(Image comparison data)
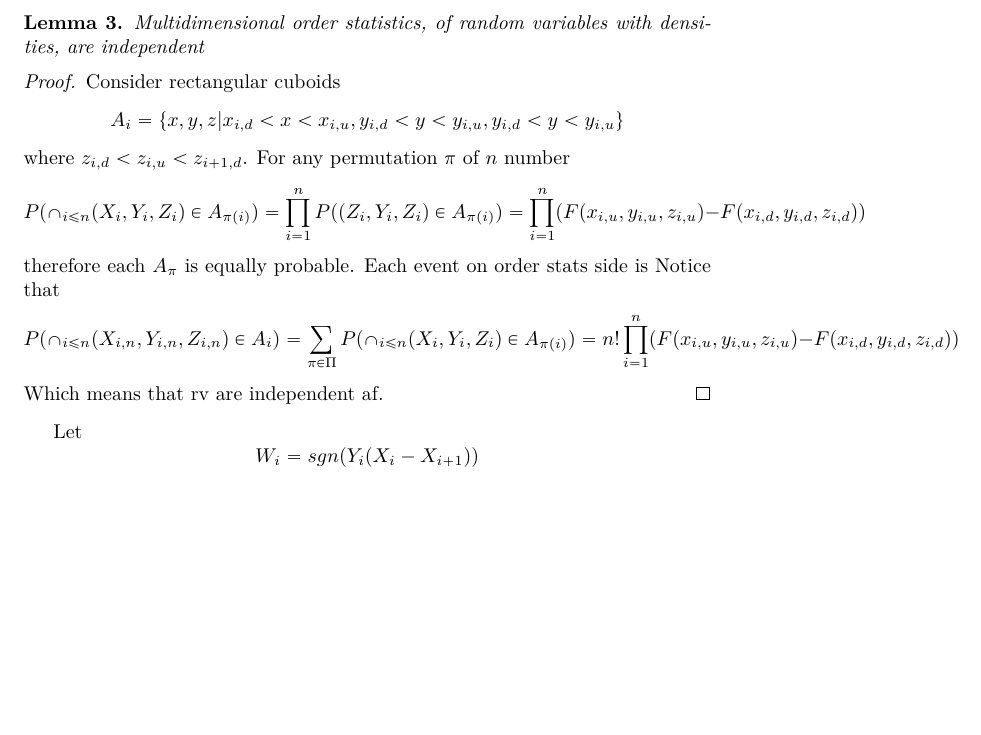
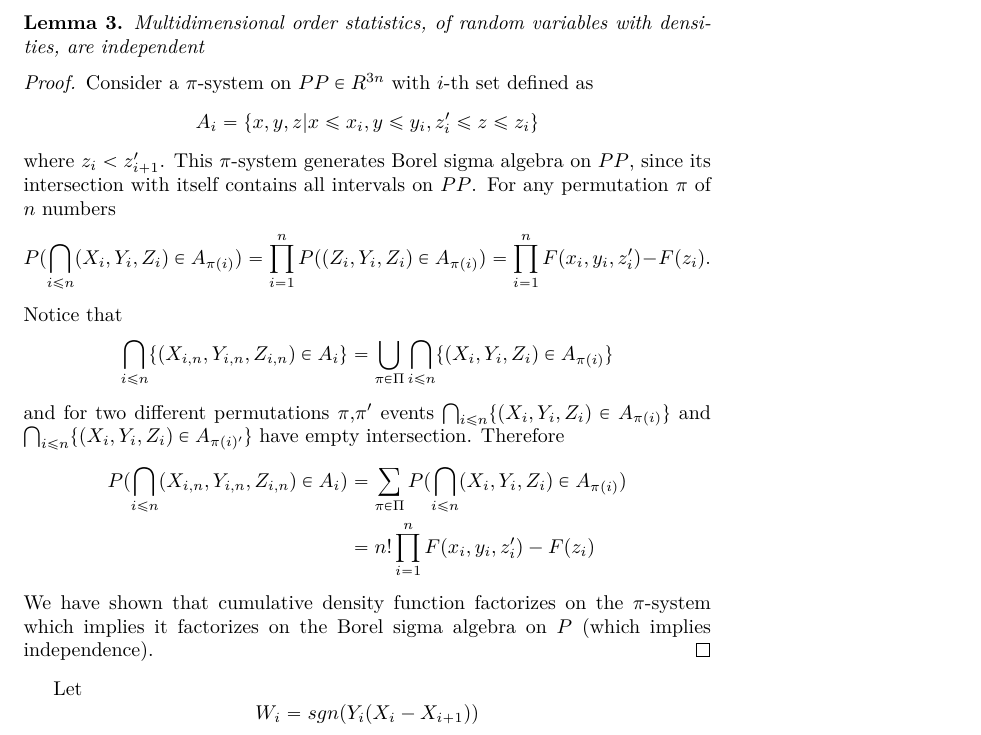
Before and after one commit to kacperChwialkowski/CI_testing, a LaTeX document (citesting.tex): part of page 5 of 8, cut so that both start at the same text, the shorter picture padded with empty space. Compiled offline with XeLaTeX.

Commit message:
order stats are ind.

```diff
--- a/citesting.tex
+++ b/citesting.tex
@@ -238,20 +238,24 @@ The kth multidimensional order statistic, with respect to third dimension, of a
  Multidimensional order statistics, of random variables with densities, are independent
 \end{lemma}
 \begin{proof}
- Consider rectangular cuboids
+ Consider a $\pi$-system on  $PP \in R^{3n}$ with $i$-th set defined as
  \[
-  A_i = \{ x,y,z  | x_{i,d} < x < x_{i,u}, y_{i,d} < y< y_{i,u}, y_{i,d} < y < y_{i,u} \}
+  A_i = \{ x,y,z  |  x \leq x_i,  y  \leq y_{i},z_i' \leq z \leq z_i \}
  \]
-where $z_{i,d} < z_{i,u} < z_{i+1,d}$. For any permutation $\pi$ of $n$ number
+where $z_{i} < z_{i+1}'$.  This $\pi$-system generates Borel sigma algebra on $PP$, since its intersection with itself contains all intervals on $PP$.  For any permutation $\pi$ of $n$ numbers
 \[
-  P( \cap_{i \leq n} (X_i,Y_i,Z_i) \in A_{\pi(i)}) = \prod_{i=1}^n P( (Z_i,Y_i,Z_i) \in A_ {\pi(i)}) = \prod_{i=1}^n (F(x_{i,u},y_{i,u},z_{i,u}) -F(x_{i,d},y_{i,d},z_{i,d}))
+  P( \bigcap_{i \leq n} (X_i,Y_i,Z_i) \in A_{\pi(i)}) = \prod_{i=1}^n P( (Z_i,Y_i,Z_i) \in A_ {\pi(i)}) = \prod_{i=1}^n F(x_{i},y_{i},z_{i}') - F(z_{i}) .
 \]
-therefore each $A_\pi$ is equally probable. Each event on order stats side is
 Notice that
 \[
-  P( \cap_{i \leq n} (X_{i,n},Y_{i,n},Z_{i,n}) \in A_i ) = \sum_{\pi \in \Pi}   P( \cap_{i \leq n} (X_i,Y_i,Z_i) \in A_{\pi(i)})  = n!  \prod_{i=1}^n (F(x_{i,u},y_{i,u},z_{i,u}) -F(x_{i,d},y_{i,d},z_{i,d}))
+ \bigcap_{i \leq n} \{ (X_{i,n},Y_{i,n},Z_{i,n}) \in A_i \} = \bigcup_{\pi \in \Pi}   \bigcap_{i \leq n} \{ (X_i,Y_i,Z_i) \in A_{\pi(i)} \}
 \]
-Which means that rv are independent af.
+and for two different permutations $\pi$,$\pi'$ events  $\bigcap_{i \leq n} \{ (X_i,Y_i,Z_i) \in A_{\pi(i)} \}$ and $\bigcap_{i \leq n} \{ (X_i,Y_i,Z_i) \in A_{\pi(i)'} \}$  have empty intersection. Therefore
+\begin{align*}
+  P( \bigcap_{i \leq n} (X_{i,n},Y_{i,n},Z_{i,n}) \in A_i ) &=  \sum_{\pi \in \Pi}   P( \bigcap_{i \leq n} (X_i,Y_i,Z_i) \in A_{\pi(i)})  \\
+ & =  n!  \prod_{i=1}^n F(x_{i},y_{i},z_{i}') - F(z_{i})
+\end{align*}
+We have shown that cumulative density function factorizes on the $\pi$-system  which implies it factorizes on the Borel sigma algebra on $P$ (which implies independence).
 \end{proof}
  Let
 \[
```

**WHAT YOU SHOULD DO:**
Exclude the pictures. Write out the remaining data exactly.

**ANSWER TO THIS TASK:**
Before and after one commit to kacperChwialkowski/CI_testing, a LaTeX document (citesting.tex): part of page 5 of 8, cut so that both start at the same text, the shorter picture padded with empty space. Compiled offline with XeLaTeX.

Commit message:
order stats are ind.

```diff
--- a/citesting.tex
+++ b/citesting.tex
@@ -238,20 +238,24 @@ The kth multidimensional order statistic, with respect to third dimension, of a
  Multidimensional order statistics, of random variables with densities, are independent
 \end{lemma}
 \begin{proof}
- Consider rectangular cuboids
+ Consider a $\pi$-system on  $PP \in R^{3n}$ with $i$-th set defined as
  \[
-  A_i = \{ x,y,z  | x_{i,d} < x < x_{i,u}, y_{i,d} < y< y_{i,u}, y_{i,d} < y < y_{i,u} \}
+  A_i = \{ x,y,z  |  x \leq x_i,  y  \leq y_{i},z_i' \leq z \leq z_i \}
  \]
-where $z_{i,d} < z_{i,u} < z_{i+1,d}$. For any permutation $\pi$ of $n$ number
+where $z_{i} < z_{i+1}'$.  This $\pi$-system generates Borel sigma algebra on $PP$, since its intersection with itself contains all intervals on $PP$.  For any permutation $\pi$ of $n$ numbers
 \[
-  P( \cap_{i \leq n} (X_i,Y_i,Z_i) \in A_{\pi(i)}) = \prod_{i=1}^n P( (Z_i,Y_i,Z_i) \in A_ {\pi(i)}) = \prod_{i=1}^n (F(x_{i,u},y_{i,u},z_{i,u}) -F(x_{i,d},y_{i,d},z_{i,d}))
+  P( \bigcap_{i \leq n} (X_i,Y_i,Z_i) \in A_{\pi(i)}) = \prod_{i=1}^n P( (Z_i,Y_i,Z_i) \in A_ {\pi(i)}) = \prod_{i=1}^n F(x_{i},y_{i},z_{i}') - F(z_{i}) .
 \]
-therefore each $A_\pi$ is equally probable. Each event on order stats side is
 Notice that
 \[
-  P( \cap_{i \leq n} (X_{i,n},Y_{i,n},Z_{i,n}) \in A_i ) = \sum_{\pi \in \Pi}   P( \cap_{i \leq n} (X_i,Y_i,Z_i) \in A_{\pi(i)})  = n!  \prod_{i=1}^n (F(x_{i,u},y_{i,u},z_{i,u}) -F(x_{i,d},y_{i,d},z_{i,d}))
+ \bigcap_{i \leq n} \{ (X_{i,n},Y_{i,n},Z_{i,n}) \in A_i \} = \bigcup_{\pi \in \Pi}   \bigcap_{i \leq n} \{ (X_i,Y_i,Z_i) \in A_{\pi(i)} \}
 \]
-Which means that rv are independent af.
+and for two different permutations $\pi$,$\pi'$ events  $\bigcap_{i \leq n} \{ (X_i,Y_i,Z_i) \in A_{\pi(i)} \}$ and $\bigcap_{i \leq n} \{ (X_i,Y_i,Z_i) \in A_{\pi(i)'} \}$  have empty intersection. Therefore
+\begin{align*}
+  P( \bigcap_{i \leq n} (X_{i,n},Y_{i,n},Z_{i,n}) \in A_i ) &=  \sum_{\pi \in \Pi}   P( \bigcap_{i \leq n} (X_i,Y_i,Z_i) \in A_{\pi(i)})  \\
+ & =  n!  \prod_{i=1}^n F(x_{i},y_{i},z_{i}') - F(z_{i})
+\end{align*}
+We have shown that cumulative density function factorizes on the $\pi$-system  which implies it factorizes on the Borel sigma algebra on $P$ (which implies independence).
 \end{proof}
  Let
 \[
```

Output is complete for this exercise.